Exercise material:
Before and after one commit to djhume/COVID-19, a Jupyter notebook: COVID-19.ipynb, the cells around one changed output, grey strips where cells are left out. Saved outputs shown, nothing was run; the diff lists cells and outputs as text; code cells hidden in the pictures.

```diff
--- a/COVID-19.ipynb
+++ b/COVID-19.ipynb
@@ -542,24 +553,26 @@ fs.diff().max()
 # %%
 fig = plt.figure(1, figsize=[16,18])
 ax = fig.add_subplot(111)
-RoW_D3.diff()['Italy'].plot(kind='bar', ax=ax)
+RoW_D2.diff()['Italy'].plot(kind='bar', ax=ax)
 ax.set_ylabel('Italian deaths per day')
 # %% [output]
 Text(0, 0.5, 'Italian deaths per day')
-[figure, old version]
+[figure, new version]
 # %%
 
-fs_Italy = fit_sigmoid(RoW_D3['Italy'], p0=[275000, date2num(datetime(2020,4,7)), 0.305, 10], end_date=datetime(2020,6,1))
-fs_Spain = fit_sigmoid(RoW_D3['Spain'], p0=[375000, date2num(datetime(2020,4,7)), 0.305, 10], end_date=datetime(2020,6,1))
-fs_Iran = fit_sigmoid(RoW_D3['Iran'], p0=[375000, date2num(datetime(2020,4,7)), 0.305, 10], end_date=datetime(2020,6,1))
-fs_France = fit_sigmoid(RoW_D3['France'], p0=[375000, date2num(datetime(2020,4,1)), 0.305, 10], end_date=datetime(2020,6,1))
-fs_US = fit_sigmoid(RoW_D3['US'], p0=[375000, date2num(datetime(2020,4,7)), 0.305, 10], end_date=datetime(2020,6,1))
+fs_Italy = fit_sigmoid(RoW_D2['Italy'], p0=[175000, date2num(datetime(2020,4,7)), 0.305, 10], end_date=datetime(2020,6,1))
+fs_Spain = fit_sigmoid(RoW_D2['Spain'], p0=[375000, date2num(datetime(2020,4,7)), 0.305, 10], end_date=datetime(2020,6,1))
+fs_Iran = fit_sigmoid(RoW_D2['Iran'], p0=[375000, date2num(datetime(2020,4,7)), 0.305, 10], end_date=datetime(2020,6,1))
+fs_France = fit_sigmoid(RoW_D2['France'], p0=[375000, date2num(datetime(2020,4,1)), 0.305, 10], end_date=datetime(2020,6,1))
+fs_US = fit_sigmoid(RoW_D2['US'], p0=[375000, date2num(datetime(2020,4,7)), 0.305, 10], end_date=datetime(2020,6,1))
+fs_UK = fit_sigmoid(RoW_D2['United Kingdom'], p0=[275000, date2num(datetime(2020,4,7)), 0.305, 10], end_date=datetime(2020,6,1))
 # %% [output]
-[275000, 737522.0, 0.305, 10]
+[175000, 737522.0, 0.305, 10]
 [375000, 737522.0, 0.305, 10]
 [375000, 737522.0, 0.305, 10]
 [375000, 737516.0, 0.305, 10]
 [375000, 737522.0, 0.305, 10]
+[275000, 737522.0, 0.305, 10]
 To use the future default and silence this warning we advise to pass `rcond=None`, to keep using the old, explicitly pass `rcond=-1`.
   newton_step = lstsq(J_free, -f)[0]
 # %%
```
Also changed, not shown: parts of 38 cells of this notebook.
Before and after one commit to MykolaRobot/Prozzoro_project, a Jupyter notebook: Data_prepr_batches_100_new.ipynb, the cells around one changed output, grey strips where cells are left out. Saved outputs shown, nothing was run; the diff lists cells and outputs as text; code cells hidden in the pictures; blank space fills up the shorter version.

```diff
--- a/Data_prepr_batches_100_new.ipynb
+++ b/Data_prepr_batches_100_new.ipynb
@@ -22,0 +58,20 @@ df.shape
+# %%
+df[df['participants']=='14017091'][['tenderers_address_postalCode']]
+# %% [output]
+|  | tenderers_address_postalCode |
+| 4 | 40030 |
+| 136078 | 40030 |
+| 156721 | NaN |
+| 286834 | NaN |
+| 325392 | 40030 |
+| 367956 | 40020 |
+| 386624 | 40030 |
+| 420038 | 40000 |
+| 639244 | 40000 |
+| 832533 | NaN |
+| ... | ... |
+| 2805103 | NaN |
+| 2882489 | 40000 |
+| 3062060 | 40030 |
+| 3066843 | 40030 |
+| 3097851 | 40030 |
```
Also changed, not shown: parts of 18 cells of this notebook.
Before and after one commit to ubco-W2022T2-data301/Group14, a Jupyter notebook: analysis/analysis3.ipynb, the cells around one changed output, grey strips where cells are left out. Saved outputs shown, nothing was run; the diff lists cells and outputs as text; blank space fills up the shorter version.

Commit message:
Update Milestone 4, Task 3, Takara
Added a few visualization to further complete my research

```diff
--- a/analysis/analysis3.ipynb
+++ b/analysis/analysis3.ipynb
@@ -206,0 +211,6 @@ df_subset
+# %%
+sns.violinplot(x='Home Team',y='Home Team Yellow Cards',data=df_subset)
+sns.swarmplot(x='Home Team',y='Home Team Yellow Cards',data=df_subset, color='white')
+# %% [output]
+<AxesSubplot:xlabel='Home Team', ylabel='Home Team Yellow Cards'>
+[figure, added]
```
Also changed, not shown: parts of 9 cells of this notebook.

Your task: Set down each record again, exactly as written.

Reply to the exercise:
Before and after one commit to djhume/COVID-19, a Jupyter notebook: COVID-19.ipynb, the cells around one changed output, grey strips where cells are left out. Saved outputs shown, nothing was run; the diff lists cells and outputs as text; code cells hidden in the pictures.

```diff
--- a/COVID-19.ipynb
+++ b/COVID-19.ipynb
@@ -542,24 +553,26 @@ fs.diff().max()
 # %%
 fig = plt.figure(1, figsize=[16,18])
 ax = fig.add_subplot(111)
-RoW_D3.diff()['Italy'].plot(kind='bar', ax=ax)
+RoW_D2.diff()['Italy'].plot(kind='bar', ax=ax)
 ax.set_ylabel('Italian deaths per day')
 # %% [output]
 Text(0, 0.5, 'Italian deaths per day')
-[figure, old version]
+[figure, new version]
 # %%
 
-fs_Italy = fit_sigmoid(RoW_D3['Italy'], p0=[275000, date2num(datetime(2020,4,7)), 0.305, 10], end_date=datetime(2020,6,1))
-fs_Spain = fit_sigmoid(RoW_D3['Spain'], p0=[375000, date2num(datetime(2020,4,7)), 0.305, 10], end_date=datetime(2020,6,1))
-fs_Iran = fit_sigmoid(RoW_D3['Iran'], p0=[375000, date2num(datetime(2020,4,7)), 0.305, 10], end_date=datetime(2020,6,1))
-fs_France = fit_sigmoid(RoW_D3['France'], p0=[375000, date2num(datetime(2020,4,1)), 0.305, 10], end_date=datetime(2020,6,1))
-fs_US = fit_sigmoid(RoW_D3['US'], p0=[375000, date2num(datetime(2020,4,7)), 0.305, 10], end_date=datetime(2020,6,1))
+fs_Italy = fit_sigmoid(RoW_D2['Italy'], p0=[175000, date2num(datetime(2020,4,7)), 0.305, 10], end_date=datetime(2020,6,1))
+fs_Spain = fit_sigmoid(RoW_D2['Spain'], p0=[375000, date2num(datetime(2020,4,7)), 0.305, 10], end_date=datetime(2020,6,1))
+fs_Iran = fit_sigmoid(RoW_D2['Iran'], p0=[375000, date2num(datetime(2020,4,7)), 0.305, 10], end_date=datetime(2020,6,1))
+fs_France = fit_sigmoid(RoW_D2['France'], p0=[375000, date2num(datetime(2020,4,1)), 0.305, 10], end_date=datetime(2020,6,1))
+fs_US = fit_sigmoid(RoW_D2['US'], p0=[375000, date2num(datetime(2020,4,7)), 0.305, 10], end_date=datetime(2020,6,1))
+fs_UK = fit_sigmoid(RoW_D2['United Kingdom'], p0=[275000, date2num(datetime(2020,4,7)), 0.305, 10], end_date=datetime(2020,6,1))
 # %% [output]
-[275000, 737522.0, 0.305, 10]
+[175000, 737522.0, 0.305, 10]
 [375000, 737522.0, 0.305, 10]
 [375000, 737522.0, 0.305, 10]
 [375000, 737516.0, 0.305, 10]
 [375000, 737522.0, 0.305, 10]
+[275000, 737522.0, 0.305, 10]
 To use the future default and silence this warning we advise to pass `rcond=None`, to keep using the old, explicitly pass `rcond=-1`.
   newton_step = lstsq(J_free, -f)[0]
 # %%
```
Also changed, not shown: parts of 38 cells of this notebook.
Before and after one commit to MykolaRobot/Prozzoro_project, a Jupyter notebook: Data_prepr_batches_100_new.ipynb, the cells around one changed output, grey strips where cells are left out. Saved outputs shown, nothing was run; the diff lists cells and outputs as text; code cells hidden in the pictures; blank space fills up the shorter version.

```diff
--- a/Data_prepr_batches_100_new.ipynb
+++ b/Data_prepr_batches_100_new.ipynb
@@ -22,0 +58,20 @@ df.shape
+# %%
+df[df['participants']=='14017091'][['tenderers_address_postalCode']]
+# %% [output]
+|  | tenderers_address_postalCode |
+| 4 | 40030 |
+| 136078 | 40030 |
+| 156721 | NaN |
+| 286834 | NaN |
+| 325392 | 40030 |
+| 367956 | 40020 |
+| 386624 | 40030 |
+| 420038 | 40000 |
+| 639244 | 40000 |
+| 832533 | NaN |
+| ... | ... |
+| 2805103 | NaN |
+| 2882489 | 40000 |
+| 3062060 | 40030 |
+| 3066843 | 40030 |
+| 3097851 | 40030 |
```
Also changed, not shown: parts of 18 cells of this notebook.
Before and after one commit to ubco-W2022T2-data301/Group14, a Jupyter notebook: analysis/analysis3.ipynb, the cells around one changed output, grey strips where cells are left out. Saved outputs shown, nothing was run; the diff lists cells and outputs as text; blank space fills up the shorter version.

Commit message:
Update Milestone 4, Task 3, Takara
Added a few visualization to further complete my research

```diff
--- a/analysis/analysis3.ipynb
+++ b/analysis/analysis3.ipynb
@@ -206,0 +211,6 @@ df_subset
+# %%
+sns.violinplot(x='Home Team',y='Home Team Yellow Cards',data=df_subset)
+sns.swarmplot(x='Home Team',y='Home Team Yellow Cards',data=df_subset, color='white')
+# %% [output]
+<AxesSubplot:xlabel='Home Team', ylabel='Home Team Yellow Cards'>
+[figure, added]
```
Also changed, not shown: parts of 9 cells of this notebook.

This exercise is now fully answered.